BRIEF = Check every line of the entries below for the word "objects", and copy the ones that have it.

(Beginning of INPUT FOR THIS TASK)

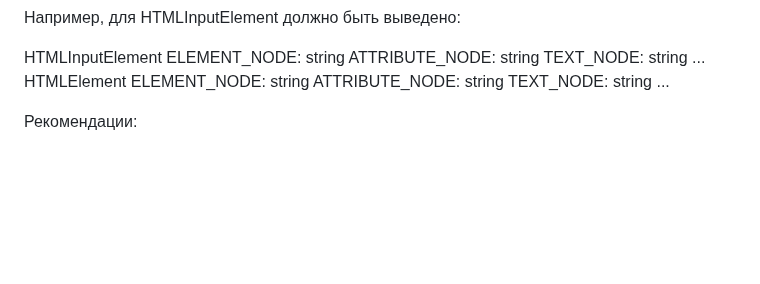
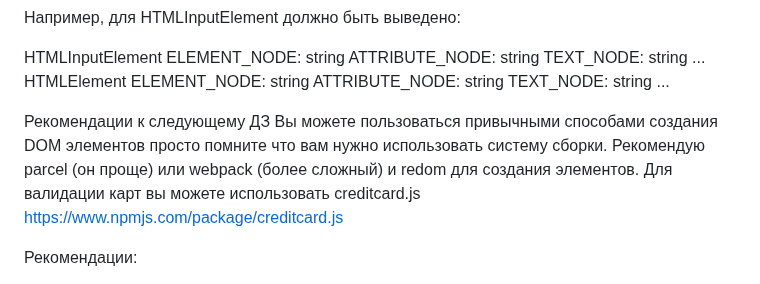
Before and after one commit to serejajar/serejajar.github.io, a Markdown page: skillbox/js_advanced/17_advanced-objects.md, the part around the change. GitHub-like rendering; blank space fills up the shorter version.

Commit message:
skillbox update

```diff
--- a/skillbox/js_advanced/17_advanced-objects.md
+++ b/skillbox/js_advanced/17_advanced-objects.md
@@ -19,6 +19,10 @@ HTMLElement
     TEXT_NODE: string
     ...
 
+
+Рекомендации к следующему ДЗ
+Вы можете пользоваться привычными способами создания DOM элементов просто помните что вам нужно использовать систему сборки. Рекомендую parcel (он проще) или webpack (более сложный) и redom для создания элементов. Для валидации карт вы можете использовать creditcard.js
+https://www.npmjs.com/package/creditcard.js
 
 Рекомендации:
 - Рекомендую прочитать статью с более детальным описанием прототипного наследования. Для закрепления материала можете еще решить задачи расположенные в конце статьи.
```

(End of INPUT FOR THIS TASK)

TASK RESPONSE =
Before and after one commit to serejajar/serejajar.github.io, a Markdown page: skillbox/js_advanced/17_advanced-objects.md, the part around the change. GitHub-like rendering; blank space fills up the shorter version.
--- a/skillbox/js_advanced/17_advanced-objects.md
+++ b/skillbox/js_advanced/17_advanced-objects.md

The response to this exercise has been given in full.